located at 445 West Strand ca. 1832-63. The company became Parker
(J.W) & Son in 1851.
Ball Beavon was a dealer who established a wholesale musical instrument business
in the 1880s. In 1888 he is listed at 31 Aldermanbury, EC, an address listed from
1868 to 1884 as the concertina and musical instrument maker Ilkee & Horne,
and in in Maccann's guide in 1888 as Ihlee and Sankey, concertina dealers. By
1902 the firms address was 5 Skinner St., Bishopsgate St. EC, and by 1921 they
had been incorporated into Faudels Ltd of Newgate.

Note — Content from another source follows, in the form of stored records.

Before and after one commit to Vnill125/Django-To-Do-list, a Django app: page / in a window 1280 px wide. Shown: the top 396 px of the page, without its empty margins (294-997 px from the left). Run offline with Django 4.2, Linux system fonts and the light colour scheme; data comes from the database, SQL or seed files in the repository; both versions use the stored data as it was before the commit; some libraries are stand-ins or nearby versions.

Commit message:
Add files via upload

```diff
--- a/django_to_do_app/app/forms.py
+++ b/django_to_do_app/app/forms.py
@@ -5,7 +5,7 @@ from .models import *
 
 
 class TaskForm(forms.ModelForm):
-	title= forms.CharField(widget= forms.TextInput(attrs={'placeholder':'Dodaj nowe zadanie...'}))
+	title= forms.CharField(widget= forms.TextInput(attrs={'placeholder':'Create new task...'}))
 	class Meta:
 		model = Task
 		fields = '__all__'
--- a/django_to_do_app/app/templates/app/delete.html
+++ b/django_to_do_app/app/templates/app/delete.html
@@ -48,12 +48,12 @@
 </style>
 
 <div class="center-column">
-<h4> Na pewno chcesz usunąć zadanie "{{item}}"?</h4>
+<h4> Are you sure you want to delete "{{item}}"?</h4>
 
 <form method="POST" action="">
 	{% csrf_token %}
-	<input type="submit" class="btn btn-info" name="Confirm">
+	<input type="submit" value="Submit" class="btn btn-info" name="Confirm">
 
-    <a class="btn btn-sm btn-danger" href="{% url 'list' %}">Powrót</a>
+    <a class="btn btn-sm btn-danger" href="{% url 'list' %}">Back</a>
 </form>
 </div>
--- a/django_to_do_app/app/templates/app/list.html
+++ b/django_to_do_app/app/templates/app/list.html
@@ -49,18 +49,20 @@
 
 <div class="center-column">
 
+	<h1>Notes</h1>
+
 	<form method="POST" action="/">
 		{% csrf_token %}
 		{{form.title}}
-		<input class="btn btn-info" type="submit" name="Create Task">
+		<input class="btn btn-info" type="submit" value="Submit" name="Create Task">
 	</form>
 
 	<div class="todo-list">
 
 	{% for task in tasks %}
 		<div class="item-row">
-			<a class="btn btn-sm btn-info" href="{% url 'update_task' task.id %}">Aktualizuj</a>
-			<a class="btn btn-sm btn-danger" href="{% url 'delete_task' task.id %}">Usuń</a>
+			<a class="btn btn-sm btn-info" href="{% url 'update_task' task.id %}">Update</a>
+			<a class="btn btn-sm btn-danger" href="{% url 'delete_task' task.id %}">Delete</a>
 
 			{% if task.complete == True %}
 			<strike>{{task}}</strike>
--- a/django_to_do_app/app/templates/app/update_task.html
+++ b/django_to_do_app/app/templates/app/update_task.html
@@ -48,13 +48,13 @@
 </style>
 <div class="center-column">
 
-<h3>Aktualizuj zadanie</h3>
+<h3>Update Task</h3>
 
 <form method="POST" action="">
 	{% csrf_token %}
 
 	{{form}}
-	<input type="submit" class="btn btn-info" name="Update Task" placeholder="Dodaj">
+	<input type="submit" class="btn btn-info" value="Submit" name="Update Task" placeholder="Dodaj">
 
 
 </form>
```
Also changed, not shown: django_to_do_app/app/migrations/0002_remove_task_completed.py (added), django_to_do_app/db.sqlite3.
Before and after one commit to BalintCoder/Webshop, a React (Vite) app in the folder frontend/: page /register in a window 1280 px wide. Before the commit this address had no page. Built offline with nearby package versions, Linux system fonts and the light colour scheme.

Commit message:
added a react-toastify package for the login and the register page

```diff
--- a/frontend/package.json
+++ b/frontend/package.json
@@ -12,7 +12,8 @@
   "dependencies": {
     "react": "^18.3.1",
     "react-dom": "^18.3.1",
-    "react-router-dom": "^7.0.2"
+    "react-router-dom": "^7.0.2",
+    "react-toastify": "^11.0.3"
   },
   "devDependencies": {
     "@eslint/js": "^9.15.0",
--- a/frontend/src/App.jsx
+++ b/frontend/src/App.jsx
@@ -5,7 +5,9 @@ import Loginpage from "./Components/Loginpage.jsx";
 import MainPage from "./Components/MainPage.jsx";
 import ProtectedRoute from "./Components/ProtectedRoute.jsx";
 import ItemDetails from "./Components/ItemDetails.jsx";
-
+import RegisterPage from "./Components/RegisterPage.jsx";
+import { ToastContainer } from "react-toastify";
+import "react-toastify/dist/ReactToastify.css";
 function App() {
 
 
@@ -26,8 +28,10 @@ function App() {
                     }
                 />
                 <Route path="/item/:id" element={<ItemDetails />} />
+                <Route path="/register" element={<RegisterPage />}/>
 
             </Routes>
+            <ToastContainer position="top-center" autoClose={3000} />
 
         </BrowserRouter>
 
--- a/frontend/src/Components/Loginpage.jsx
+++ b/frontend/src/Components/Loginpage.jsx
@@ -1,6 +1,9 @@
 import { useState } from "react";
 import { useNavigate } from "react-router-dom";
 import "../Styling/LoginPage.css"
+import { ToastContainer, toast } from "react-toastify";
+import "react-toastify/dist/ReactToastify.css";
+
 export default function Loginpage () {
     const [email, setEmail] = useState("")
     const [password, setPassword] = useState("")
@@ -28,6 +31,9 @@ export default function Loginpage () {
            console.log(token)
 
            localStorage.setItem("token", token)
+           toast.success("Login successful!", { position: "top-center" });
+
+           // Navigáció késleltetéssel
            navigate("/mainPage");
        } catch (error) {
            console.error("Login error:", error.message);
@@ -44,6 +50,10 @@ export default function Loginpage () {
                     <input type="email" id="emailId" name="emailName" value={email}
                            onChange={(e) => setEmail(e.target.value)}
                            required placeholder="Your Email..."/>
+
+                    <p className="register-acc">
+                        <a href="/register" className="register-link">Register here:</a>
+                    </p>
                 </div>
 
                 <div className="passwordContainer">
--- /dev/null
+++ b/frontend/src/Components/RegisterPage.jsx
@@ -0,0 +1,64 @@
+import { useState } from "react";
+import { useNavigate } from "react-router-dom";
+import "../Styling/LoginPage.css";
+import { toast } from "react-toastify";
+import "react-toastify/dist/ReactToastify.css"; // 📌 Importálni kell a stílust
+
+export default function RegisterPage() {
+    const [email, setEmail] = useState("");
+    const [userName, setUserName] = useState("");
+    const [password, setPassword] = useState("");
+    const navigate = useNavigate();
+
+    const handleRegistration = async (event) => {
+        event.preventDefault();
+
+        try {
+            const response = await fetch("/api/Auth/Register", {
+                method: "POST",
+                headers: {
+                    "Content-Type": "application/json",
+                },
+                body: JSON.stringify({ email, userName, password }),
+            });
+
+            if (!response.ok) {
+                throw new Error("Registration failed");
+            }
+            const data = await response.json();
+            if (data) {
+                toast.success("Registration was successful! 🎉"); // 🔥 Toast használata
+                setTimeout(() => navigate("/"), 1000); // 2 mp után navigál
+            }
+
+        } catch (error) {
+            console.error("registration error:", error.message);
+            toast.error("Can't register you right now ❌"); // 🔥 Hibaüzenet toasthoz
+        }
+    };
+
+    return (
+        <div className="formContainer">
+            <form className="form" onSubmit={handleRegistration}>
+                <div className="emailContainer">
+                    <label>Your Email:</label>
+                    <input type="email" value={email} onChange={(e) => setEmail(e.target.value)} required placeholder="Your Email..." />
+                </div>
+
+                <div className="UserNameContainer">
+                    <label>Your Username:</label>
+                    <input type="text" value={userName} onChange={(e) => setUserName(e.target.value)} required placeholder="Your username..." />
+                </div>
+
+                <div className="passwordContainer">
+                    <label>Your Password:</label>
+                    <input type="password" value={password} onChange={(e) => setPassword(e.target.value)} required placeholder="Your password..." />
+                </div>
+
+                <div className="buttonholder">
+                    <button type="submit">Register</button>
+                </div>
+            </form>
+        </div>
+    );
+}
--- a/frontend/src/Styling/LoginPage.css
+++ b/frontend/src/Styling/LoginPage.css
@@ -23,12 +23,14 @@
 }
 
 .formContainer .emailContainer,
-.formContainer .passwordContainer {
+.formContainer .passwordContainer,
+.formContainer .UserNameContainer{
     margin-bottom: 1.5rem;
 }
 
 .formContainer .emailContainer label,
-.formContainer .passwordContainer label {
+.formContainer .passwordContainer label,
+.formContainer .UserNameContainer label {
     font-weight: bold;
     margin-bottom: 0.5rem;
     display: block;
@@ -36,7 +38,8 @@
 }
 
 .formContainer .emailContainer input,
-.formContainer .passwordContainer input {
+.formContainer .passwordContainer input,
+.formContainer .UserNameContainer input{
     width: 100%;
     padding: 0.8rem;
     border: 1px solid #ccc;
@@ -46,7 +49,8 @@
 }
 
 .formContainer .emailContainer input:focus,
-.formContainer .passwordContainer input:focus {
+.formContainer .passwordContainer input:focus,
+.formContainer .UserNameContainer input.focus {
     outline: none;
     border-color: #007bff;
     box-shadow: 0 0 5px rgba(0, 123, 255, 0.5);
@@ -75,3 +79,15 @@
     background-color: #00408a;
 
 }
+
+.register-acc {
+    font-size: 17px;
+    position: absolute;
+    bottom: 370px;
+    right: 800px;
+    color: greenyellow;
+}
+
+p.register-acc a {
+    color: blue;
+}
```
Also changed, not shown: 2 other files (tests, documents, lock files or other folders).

It appears that all types of instruments sold were rebadged with the firms own
label. Ball Beavon instruments appear to be Crabb in origin.
This company eventually became the 'Decca' record empire, from
their success after patenting the first portable gramophone in
It was founded in 1849, when Barnett Samuel moved from Sheffield
to found a musical instrument business in London.The following
dates show that the concertina seen recently with this label
dates from 1878 or later.
- 1849: 31 Houndsditch and 27a Duke Street.
- 1872: Barnett Samuel & Sons
- 1878: 32 Worship Street, London, E.C.
- 1901: Barnett Samuel & Sons Ltd
The four sided instruments made by Henry Harley are some of the most
distinctive in the Horniman collection. They use the same construction
techniques as German made instruments. The first listing for Harley appears in
1874 at 22 Brunswick Place, City Road, N. London and these listings continue at
the same address until 1888. An instrument bearing a Harley label has been
indentified by Dr. Maria Dunkel as being made by the German maker Bassler (of
Grünberg, Saxony). According to Stephen Chambers (2004):
Harley seems to have modified German concertinas to give them a more
"English" appearance. This "Anglicisation" (or should that be "Anglo-icisation"
?) usually involved cutting out the areas of the end that had a pattern of
holes drilled in them, German-style, and replacing them with fresh timber in
which fretwork was cut, English-style. The ends were then sanded down
(which tended to also obscure the numbers of the buttons stamped into them,
German-style) and ebonised (to hide what had been done). The German woodscrews
in the ends were replaced with endbolts, and they were given leather bellows.
He also added some extra notes, with smaller buttons, to them.
John Henry Ebblewhite styled himself 'real Maker and Importer' and
claimed to be able to supply any type of instrument at a low price, including
a 'Best English Concertina, "Double Action", in Rosewood Case for £3 10s"
. Founded about 1840, the firm was based at Aldgate.
There seem to be two E. Myers associated with concertinas. Edward Myers
was a concertina dealer,and in May 1856, having obtained an Interim Order of
Protection from Process, he appeared as an Insolvent Debtor at the Court House,
Portugal Street. At this time he operated from Mount Street, Whitechapel Road.
In the same year, Emanuel Myers is listed at 7A Crown Row,Walworth rd,
and in 1865 we have E. Myers of 1 Black Prince row, Walworth Rd listed as a
musical instrument manufacturer. Entries from 1869 to 1884 give Emanuel Myers at
27 Walworth rd SE, and instruments bearing this label are reported as being made
by George Jones.
As the name of J.J Vickers is found stamped inside many instruments, it is
worth briefly documenting the firm here. Vickers were established in 1887
according to their own labels, and became the largest concertina dealer in the
London area. They were located in Royal Hill, Greenwich, becoming J.J. Vickers
& Son about 1923. They were still operating in the late 1950s, and are
listed in the ICA handbook for 1957.
In a recent discussion at concertina.net, it has been stated that R.Carr was
an outworker for Jeffries, and some of his instruments became available when the
contents of his workshop were sold after his death. It therefore seems that he
was no longer working for Jeffries, so perhaps these instruments may date to the
early 1920s, when the Jeffries company broke up.
A few instruments, of both Lachenal and Jones origin, have been reported
bearing the label of J. Wallis, Euston Road. The firm was established in 1848 at
Providence Street, Walworth, and from 1858 was at 6 Union st. Borough SE,
moving to No 14 in 1865. The firm moved to 133 & 135 Euston Road in 1867,
where they remained until 1928. The firm became J Wallis & Son in 1887.